■ TASK: The expected response is the full listing, retyped exactly, without its images.
-- Opening Marker --
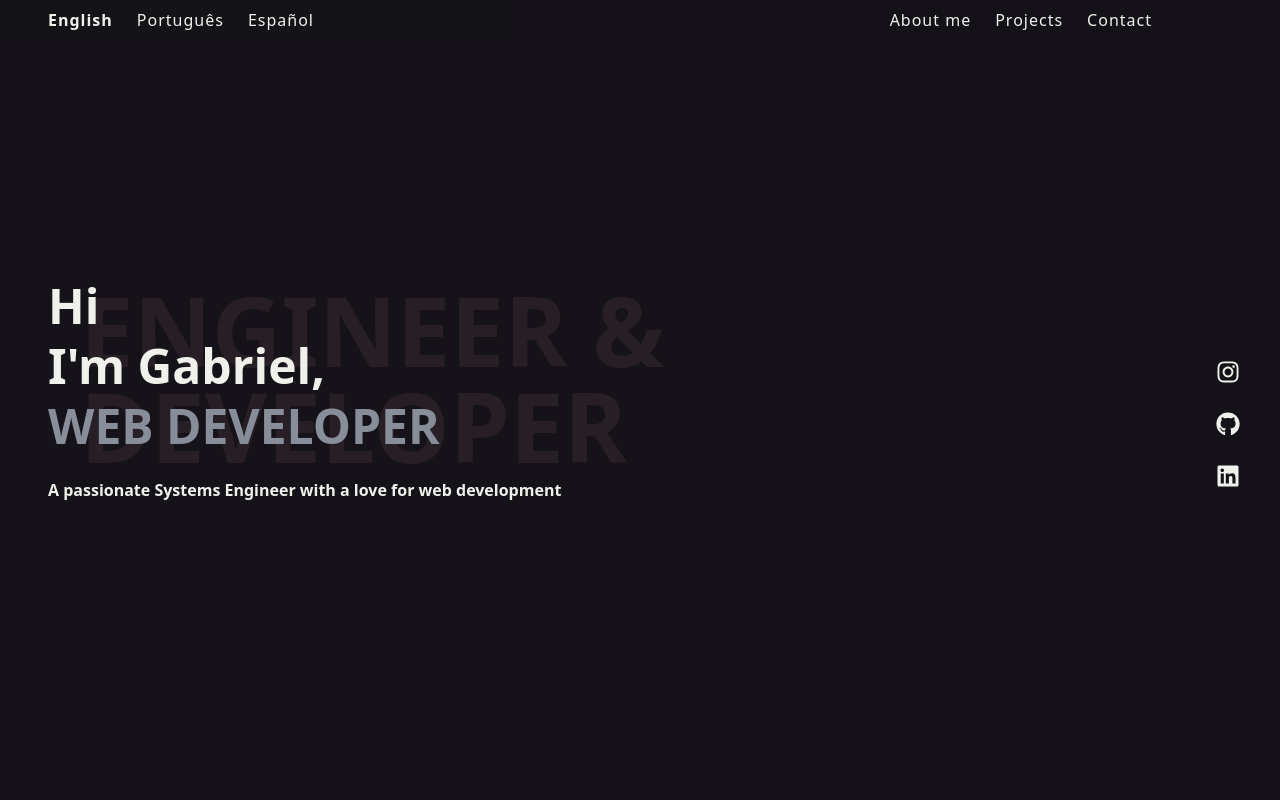
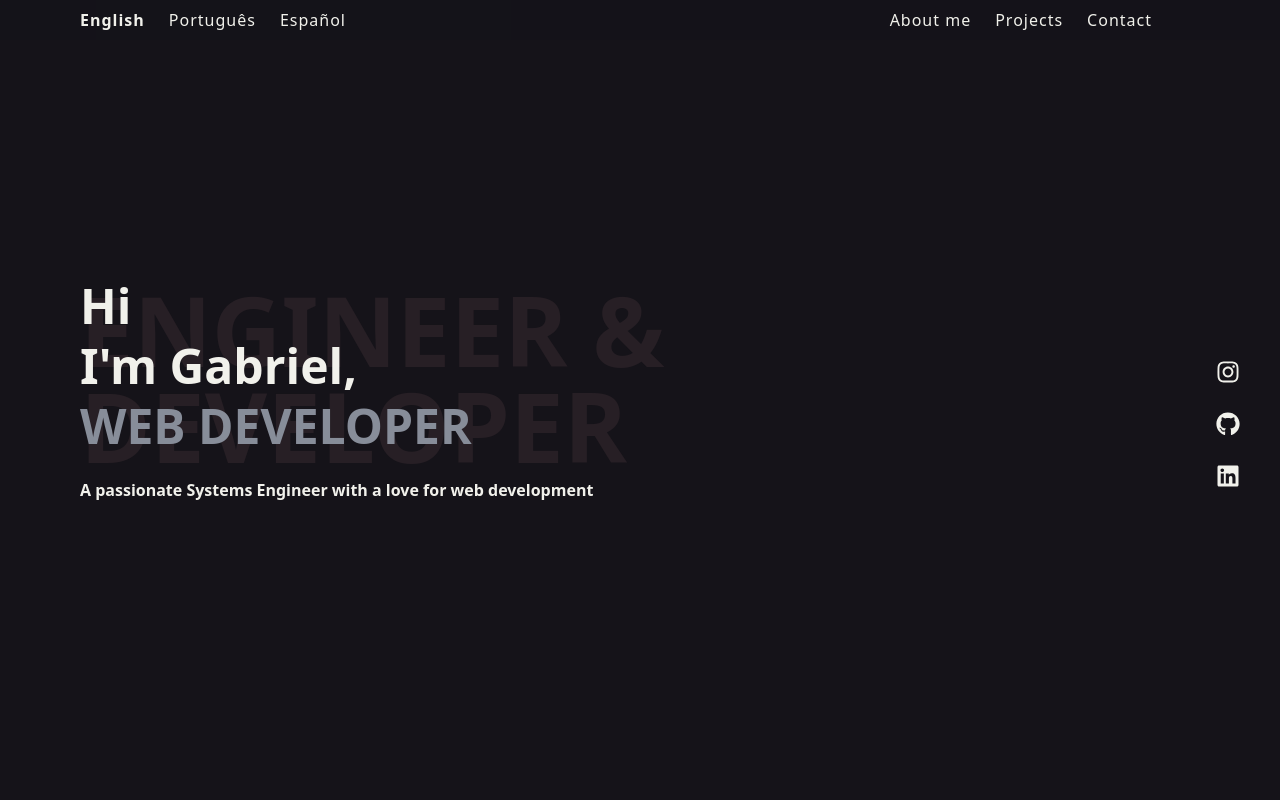
Before and after one commit to Gxrb98/gabriel-portfolio, a React (Vite) app: page / in a window 1280 px wide. Shown: the top 800 px of the page. Built offline with nearby package versions, Linux system fonts and the light colour scheme.

Commit message:
improvements

```diff
--- a/src/App.tsx
+++ b/src/App.tsx
@@ -22,12 +22,14 @@ export const App = () => {
 
       <Nav />
       <div className='md:mx-[3rem] '>
-        <div className='absolute mt-5 lg:mt-8 p-0 md:gap-x-6 flex pr-4 gap-4 w-full md:w-0 justify-end md:justify-start lg:mx-[8rem] md:z-50 md:my-2 z-40 text-white'>
-          {Object.keys(languages).map((lng) => (
-            <button key={lng} style={{ fontWeight: i18n.resolvedLanguage === lng ? 'bold' : 'normal' }} type="submit" className="nav" onClick={() => { i18n.changeLanguage(lng) }}>
-              {languages[lng].nativeName}
-            </button>
-          ))}
+        <div className=''>
+          <div className='fixed py-3 md:py-2  md:mt-0 lg:mt-8 p-0 md:gap-x-6 flex pr-4 gap-4 w-full md:w-0 justify-end md:justify-start lg:mx-[8rem] md:ml-[2rem] md:my-2 z-40 text-white bg-main bg-opacity-80'>
+            {Object.keys(languages).map((lng) => (
+              <button key={lng} style={{ fontWeight: i18n.resolvedLanguage === lng ? 'bold' : 'normal' }} type="submit" className="nav" onClick={() => { i18n.changeLanguage(lng) }}>
+                {languages[lng].nativeName}
+              </button>
+            ))}
+          </div>
         </div>
         <Home />
         <div className='md:fixed flex md:flex-col md:top-[45%] md:left-[95vw] md:text-2xl text-white absolute w-full justify-center'>
--- a/src/components/About.tsx
+++ b/src/components/About.tsx
@@ -28,7 +28,7 @@ const About = () => {
         <div id="about" className="text-white py-1 mt-10 bg-secondary rounded-md overflow-x-hidden mx-[1rem] lg:mx-[8rem]">
             <div className="md:mx-10 ">
                 <div className="md:m-5 m-5 md:mx-5 ">
-                    <h1 className="md:text-3xl text-center text-2xl text-title font-bold">{t('about.title')}</h1>
+                    <h1 className="md:text-3xl md:text-center text-2xl text-title font-bold">{t('about.title')}</h1>
                     <p className="mt-4 md:text-lg">{t('about.paragraph1')} <br /> {t('about.paragraph2')} <br />{t('about.paragraph3')}</p>
                 </div>
                 <div className="md:flex justify-center md:mt-7 mb-5 py-5">
--- a/src/components/Home.tsx
+++ b/src/components/Home.tsx
@@ -10,14 +10,14 @@ const Home = () => {
                 <span className="hidden md:block md:show md:absolute text-4xl z-10 md:left-[5rem]   font-bold">
                     <h1 className="md:my-3 md:text-8xl lg:text-[7.5rem] lg:ml-[4rem] uppercase md:text-secondary">{t('home.textBg')}<br />{t('home.textBg1')}</h1>
                 </span>
-                <div className="relative  z-20 lg:mx-[8rem] lg:mt-[4rem]">
+                <div className="relative  z-20 lg:mx-[8rem] mx-[2rem]  lg:mt-[4rem]">
                     <span className="md:text-5xl text-2xl lg:text-7xl ">
                         <h1 className="md:my-3">{t('home.title1')}</h1>
                         <h1 className="md:my-3">{t('home.title2')}</h1>
                         <h1 className="md:mt-3 uppercase text-title">{t('home.title3')}</h1>
                     </span>
                 </div>
-                <h1 className="relative md:my-7 my-5 z-20 lg:mx-[8rem] lg:text-lg">{t('home.title4')}</h1>
+                <h1 className="relative mx-[2rem] md:my-7 my-5 z-20 lg:mx-[8rem] lg:text-lg">{t('home.title4')}</h1>
             </header>
         </div>
     );
--- a/src/components/Nav.tsx
+++ b/src/components/Nav.tsx
@@ -27,9 +27,9 @@ const Nav = () => {
     return <>
         {/* <div>{t('greetings')}</div>
         <button></button> */}
-        <ul className={`fixed font-sans flex md:justify-normal md:h-auto md:flex-row-reverse w-[100vw]
-        md:gap-x-6 bg-main md:pr-[8rem] lg:pt-[1.2rem] lg:pr-[11rem] h-full text-white justify-center flex-col items-center gap-y-6
-        z-40 transition-all duration-500 ease-in bg-opacity-90 md:top-[0px] md:z-50 overflow-x-hidden
+        <ul className={`fixed font-sans flex md:justify-normal md:h-auto md:flex-row-reverse w-[100vw] bg-main bg-opacity-80
+        md:gap-x-6 md:pr-[8rem] lg:pt-[1.2rem] lg:pr-[11rem] h-full text-white justify-center flex-col items-center gap-y-6
+        z-40 transition-all duration-500 ease-in md:top-[0px] md:z-40 overflow-x-hidden
         ${show ? 'top-[0vh] bg-main' : 'top-[-100vh]  -z-20'}`}>
             {
                 links.map((link) => (
@@ -37,7 +37,7 @@ const Nav = () => {
                 ))
             }
         </ul>
-        <span className="fixed cursor-pointer md:hidden text-white mt-5 ml-4 text-2xl z-50" onClick={displayMenu}>
+        <span className="fixed cursor-pointer md:hidden text-white mt-3 ml-4 text-2xl z-50 " onClick={displayMenu}>
             {show ? <AiOutlineClose /> : <CgMenu />}
         </span>
     </>;
```
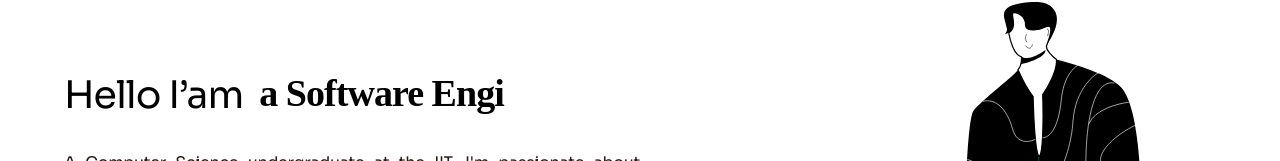
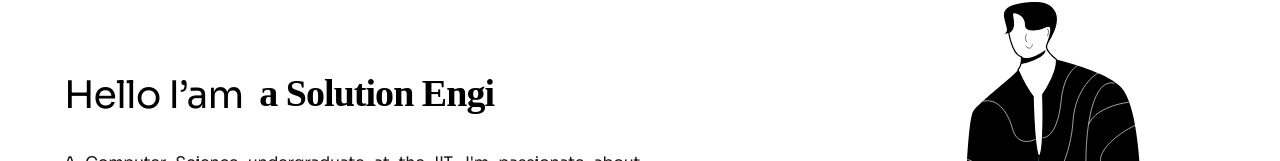
Before and after one commit to salmanfaraj06/portfoilo, a React (Vite) app: page / in a window 1280 px wide. Shown: the part 201-362 px from the top of the page. Built offline with nearby package versions, Linux system fonts and the light colour scheme; no server answers; a web font is replaced by a local one.

Commit message:
Refactor aboutme component to update job title

```diff
--- a/src/components/aboutme.jsx
+++ b/src/components/aboutme.jsx
@@ -6,7 +6,7 @@ import { useState, useEffect } from "react";
 function AboutMe() {
   const texts = [
     "Salman Faraj      ",
-    "a Software Engineer  ",
+    "a Solution Engineer  ",
     "a React Developer ",
   ];
   const [typedText, setTypedText] = useState("");
```
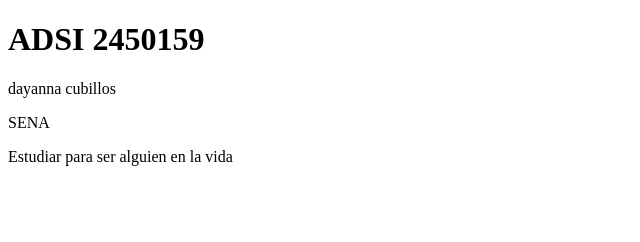
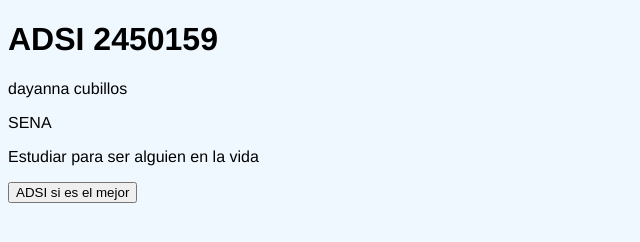
Before and after one commit to dayannacubillos/gitevaluaci-n, a plain HTML site: page index.html in a window 1280 px wide. Shown: the whole page, without its empty margins (0-640 px from the left). Drawn offline with Linux system fonts and the light colour scheme.

Commit message:
evaluacion 2

```diff
--- /dev/null
+++ b/css/estilos.css
@@ -0,0 +1,4 @@
+body{
+    background-color: aliceblue;
+    font-family: 'Franklin Gothic Medium', 'Arial Narrow', Arial, sans-serif;
+}
--- a/index.html
+++ b/index.html
@@ -5,11 +5,15 @@
     <meta http-equiv="X-UA-Compatible" content="IE=edge">
     <meta name="viewport" content="width=device-width, initial-scale=1.0">
     <title>Document</title>
+    <link rel="stylesheet" href="css/estilos.css">
+    <script src="js/bienvenida.js"></script>
 </head>
 <body>
     <h1>ADSI 2450159</h1>
     <p>dayanna cubillos</p>
     <p>SENA</p>
     <p>Estudiar para ser alguien en la vida</p>
+
+    <input type="button" onclick="bienvenida()" value="ADSI si es el mejor">
 </body>
 </html>
--- /dev/null
+++ b/js/bienvenida.js
@@ -0,0 +1,4 @@
+function bienvenida() {
+    alert("holi Adsi")
+}
+alert
```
-- Closing Marker --
■ SOLUTION TO THIS PROBLEM:
Before and after one commit to Gxrb98/gabriel-portfolio, a React (Vite) app: page / in a window 1280 px wide. Shown: the top 800 px of the page. Built offline with nearby package versions, Linux system fonts and the light colour scheme.

Commit message:
improvements

```diff
--- a/src/App.tsx
+++ b/src/App.tsx
@@ -22,12 +22,14 @@ export const App = () => {
 
       <Nav />
       <div className='md:mx-[3rem] '>
-        <div className='absolute mt-5 lg:mt-8 p-0 md:gap-x-6 flex pr-4 gap-4 w-full md:w-0 justify-end md:justify-start lg:mx-[8rem] md:z-50 md:my-2 z-40 text-white'>
-          {Object.keys(languages).map((lng) => (
-            <button key={lng} style={{ fontWeight: i18n.resolvedLanguage === lng ? 'bold' : 'normal' }} type="submit" className="nav" onClick={() => { i18n.changeLanguage(lng) }}>
-              {languages[lng].nativeName}
-            </button>
-          ))}
+        <div className=''>
+          <div className='fixed py-3 md:py-2  md:mt-0 lg:mt-8 p-0 md:gap-x-6 flex pr-4 gap-4 w-full md:w-0 justify-end md:justify-start lg:mx-[8rem] md:ml-[2rem] md:my-2 z-40 text-white bg-main bg-opacity-80'>
+            {Object.keys(languages).map((lng) => (
+              <button key={lng} style={{ fontWeight: i18n.resolvedLanguage === lng ? 'bold' : 'normal' }} type="submit" className="nav" onClick={() => { i18n.changeLanguage(lng) }}>
+                {languages[lng].nativeName}
+              </button>
+            ))}
+          </div>
         </div>
         <Home />
         <div className='md:fixed flex md:flex-col md:top-[45%] md:left-[95vw] md:text-2xl text-white absolute w-full justify-center'>
--- a/src/components/About.tsx
+++ b/src/components/About.tsx
@@ -28,7 +28,7 @@ const About = () => {
         <div id="about" className="text-white py-1 mt-10 bg-secondary rounded-md overflow-x-hidden mx-[1rem] lg:mx-[8rem]">
             <div className="md:mx-10 ">
                 <div className="md:m-5 m-5 md:mx-5 ">
-                    <h1 className="md:text-3xl text-center text-2xl text-title font-bold">{t('about.title')}</h1>
+                    <h1 className="md:text-3xl md:text-center text-2xl text-title font-bold">{t('about.title')}</h1>
                     <p className="mt-4 md:text-lg">{t('about.paragraph1')} <br /> {t('about.paragraph2')} <br />{t('about.paragraph3')}</p>
                 </div>
                 <div className="md:flex justify-center md:mt-7 mb-5 py-5">
--- a/src/components/Home.tsx
+++ b/src/components/Home.tsx
@@ -10,14 +10,14 @@ const Home = () => {
                 <span className="hidden md:block md:show md:absolute text-4xl z-10 md:left-[5rem]   font-bold">
                     <h1 className="md:my-3 md:text-8xl lg:text-[7.5rem] lg:ml-[4rem] uppercase md:text-secondary">{t('home.textBg')}<br />{t('home.textBg1')}</h1>
                 </span>
-                <div className="relative  z-20 lg:mx-[8rem] lg:mt-[4rem]">
+                <div className="relative  z-20 lg:mx-[8rem] mx-[2rem]  lg:mt-[4rem]">
                     <span className="md:text-5xl text-2xl lg:text-7xl ">
                         <h1 className="md:my-3">{t('home.title1')}</h1>
                         <h1 className="md:my-3">{t('home.title2')}</h1>
                         <h1 className="md:mt-3 uppercase text-title">{t('home.title3')}</h1>
                     </span>
                 </div>
-                <h1 className="relative md:my-7 my-5 z-20 lg:mx-[8rem] lg:text-lg">{t('home.title4')}</h1>
+                <h1 className="relative mx-[2rem] md:my-7 my-5 z-20 lg:mx-[8rem] lg:text-lg">{t('home.title4')}</h1>
             </header>
         </div>
     );
--- a/src/components/Nav.tsx
+++ b/src/components/Nav.tsx
@@ -27,9 +27,9 @@ const Nav = () => {
     return <>
         {/* <div>{t('greetings')}</div>
         <button></button> */}
-        <ul className={`fixed font-sans flex md:justify-normal md:h-auto md:flex-row-reverse w-[100vw]
-        md:gap-x-6 bg-main md:pr-[8rem] lg:pt-[1.2rem] lg:pr-[11rem] h-full text-white justify-center flex-col items-center gap-y-6
-        z-40 transition-all duration-500 ease-in bg-opacity-90 md:top-[0px] md:z-50 overflow-x-hidden
+        <ul className={`fixed font-sans flex md:justify-normal md:h-auto md:flex-row-reverse w-[100vw] bg-main bg-opacity-80
+        md:gap-x-6 md:pr-[8rem] lg:pt-[1.2rem] lg:pr-[11rem] h-full text-white justify-center flex-col items-center gap-y-6
+        z-40 transition-all duration-500 ease-in md:top-[0px] md:z-40 overflow-x-hidden
         ${show ? 'top-[0vh] bg-main' : 'top-[-100vh]  -z-20'}`}>
             {
                 links.map((link) => (
@@ -37,7 +37,7 @@ const Nav = () => {
                 ))
             }
         </ul>
-        <span className="fixed cursor-pointer md:hidden text-white mt-5 ml-4 text-2xl z-50" onClick={displayMenu}>
+        <span className="fixed cursor-pointer md:hidden text-white mt-3 ml-4 text-2xl z-50 " onClick={displayMenu}>
             {show ? <AiOutlineClose /> : <CgMenu />}
         </span>
     </>;
```
Before and after one commit to salmanfaraj06/portfoilo, a React (Vite) app: page / in a window 1280 px wide. Shown: the part 201-362 px from the top of the page. Built offline with nearby package versions, Linux system fonts and the light colour scheme; no server answers; a web font is replaced by a local one.

Commit message:
Refactor aboutme component to update job title

```diff
--- a/src/components/aboutme.jsx
+++ b/src/components/aboutme.jsx
@@ -6,7 +6,7 @@ import { useState, useEffect } from "react";
 function AboutMe() {
   const texts = [
     "Salman Faraj      ",
-    "a Software Engineer  ",
+    "a Solution Engineer  ",
     "a React Developer ",
   ];
   const [typedText, setTypedText] = useState("");
```
Before and after one commit to dayannacubillos/gitevaluaci-n, a plain HTML site: page index.html in a window 1280 px wide. Shown: the whole page, without its empty margins (0-640 px from the left). Drawn offline with Linux system fonts and the light colour scheme.

Commit message:
evaluacion 2

```diff
--- /dev/null
+++ b/css/estilos.css
@@ -0,0 +1,4 @@
+body{
+    background-color: aliceblue;
+    font-family: 'Franklin Gothic Medium', 'Arial Narrow', Arial, sans-serif;
+}
--- a/index.html
+++ b/index.html
@@ -5,11 +5,15 @@
     <meta http-equiv="X-UA-Compatible" content="IE=edge">
     <meta name="viewport" content="width=device-width, initial-scale=1.0">
     <title>Document</title>
+    <link rel="stylesheet" href="css/estilos.css">
+    <script src="js/bienvenida.js"></script>
 </head>
 <body>
     <h1>ADSI 2450159</h1>
     <p>dayanna cubillos</p>
     <p>SENA</p>
     <p>Estudiar para ser alguien en la vida</p>
+
+    <input type="button" onclick="bienvenida()" value="ADSI si es el mejor">
 </body>
 </html>
--- /dev/null
+++ b/js/bienvenida.js
@@ -0,0 +1,4 @@
+function bienvenida() {
+    alert("holi Adsi")
+}
+alert
```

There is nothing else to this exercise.